In telegrams such as the ones dated September 8th, September 11th and October 11th of 1864, Lincoln's communicative efforts in family affairs is clear. Uncertain of Mrs. Lincoln receiving his first telegram to Vermont, he followed up three days later to report to his wife (now in NY) the updates of his health, their son Tad's goats, the death of a family friend and the travel of eldest son, Robert. A month later Lincoln reached out to Robert about their concern for his well-being and expressed his paternal instinct by planning to visit rather than depend on the communication that has helped he and the Union so much throughout the war. This observation is incredibly minute but highly indicative of the person Lincoln strived to be: involved.
The legacy of Abraham Lincoln is one that people only dream of. He led a divided nation through a civil war and is credited with dismantling the institution of slavery. Yet, what few people realize is, some scholars have diagnosed him with depression. The National Alliance on Mental Illness (NAMI) even uses him as a motivational story to encourage others who battle the disease today. In an interview, Joshua Shenk, author of Lincoln's Melancholy argues that Lincoln's battles with depression made him one of the best government officials (Cohen). Understanding that modern scholars believe the President Lincoln suffered from clinical depression changes the way one thinks about him. No where in this collection of telegrams does one find any sign of the magnitude of his mental health. Granted, they are short messages, it is impressive that if the diagnosis be correct, that Lincoln was able to exert power in an effective manner while still, in most cases, retain a sense of respect for the recipients.
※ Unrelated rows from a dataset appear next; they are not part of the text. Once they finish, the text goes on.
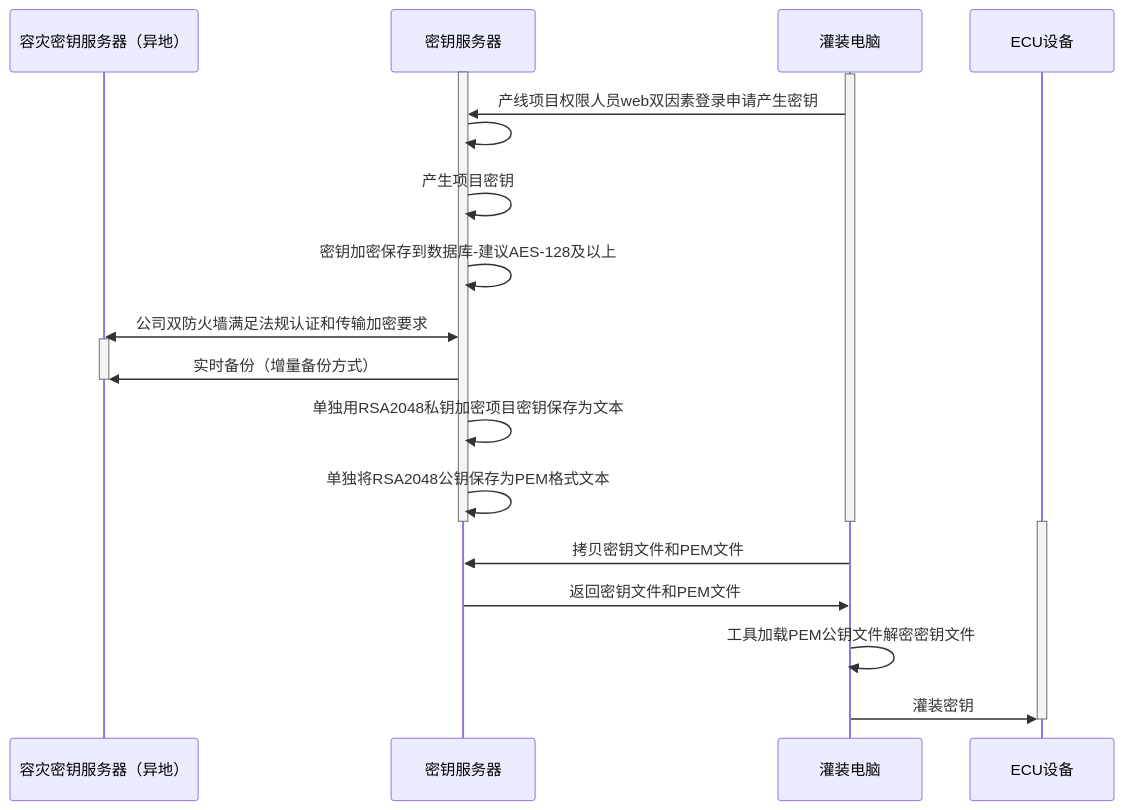
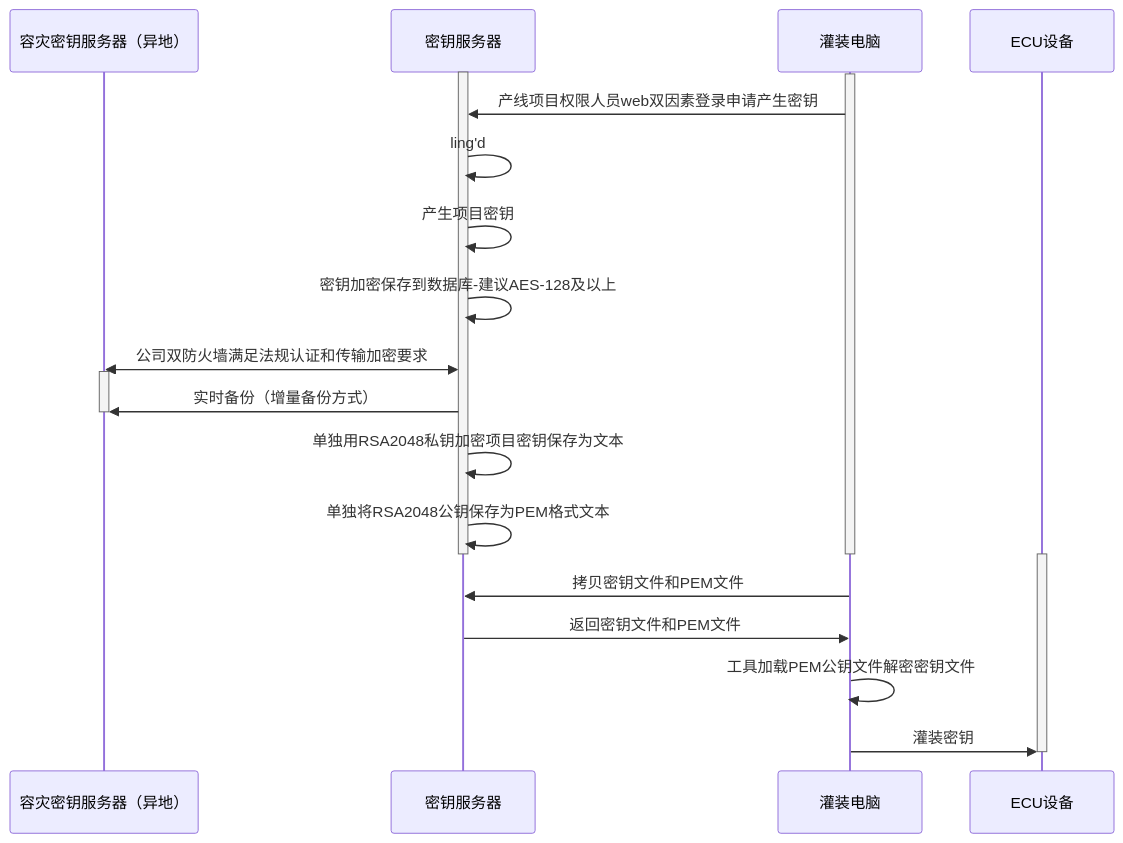
One commit to facebook-cloud/iodraw-files changed the diagram in all/未命名-15.md. Above: the diagram before and after it, drawn with Mermaid.

Commit message:
2026-02-11 19:27:25 update

````diff
--- a/all/未命名-15.md
+++ b/all/未命名-15.md
@@ -1,31 +1,31 @@
 ```mermaid
 sequenceDiagram
     participant A as 容灾密钥服务器（异地）
     participant B as 密钥服务器
     participant D as 灌装电脑
     participant E as ECU设备
 
     activate B
     activate D
     D->>B: 产线项目权限人员web双因素登录申请产生密钥
-    B->>B: 
+    B->>B: ling'd
     B->>B: 产生项目密钥
     B->>B: 密钥加密保存到数据库-建议AES-128及以上
     A<<->>B: 公司双防火墙满足法规认证和传输加密要求
 
     activate A
     B->>A: 实时备份（增量备份方式）
     deactivate A
     B->>B: 单独用RSA2048私钥加密项目密钥保存为文本
     B->>B: 单独将RSA2048公钥保存为PEM格式文本
     deactivate B
     deactivate D
 
     activate E
     D->>B: 拷贝密钥文件和PEM文件
     B->>D: 返回密钥文件和PEM文件
     D->>D:工具加载PEM公钥文件解密密钥文件
     D->>E: 灌装密钥
     deactivate E
 
 ```
````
No matter the topic discussed or the role Lincoln played in each individual telegram, his dedication and consistency are irrefutable. Although some in-depth analyses of Lincoln's writing may reveal depression and other unappealing qualities overtime, this analysis proves that Lincoln maintained order and control in a time of disparity. Furthermore, his goals as president were too great to be achieved in one term and he craved a second term to help propel the country out of disunity, which is most apparent in his undaunted efforts to continuously bring an end to the war while securing his reelection as President of the United States. Lincoln's unwavering ability to communicate via the telegram proved advantageous for the Union in the Civil War. Moreover, his persistent awareness, kindness and generosity demonstrated through his writing revered him as a man of great respect, authority and leadership. At times, Lincoln revealed human-like symptoms of frustration, fear and uncertainty in his writing. However, with distance and countless responsibilities separating him from his family and blatantly different opinions dividing the nation, President Lincoln failed to surrender. In a time of absolute chaos, two-term President Abraham Lincoln prevailed as a political, economic and social reformer committed to restoring the United States of America.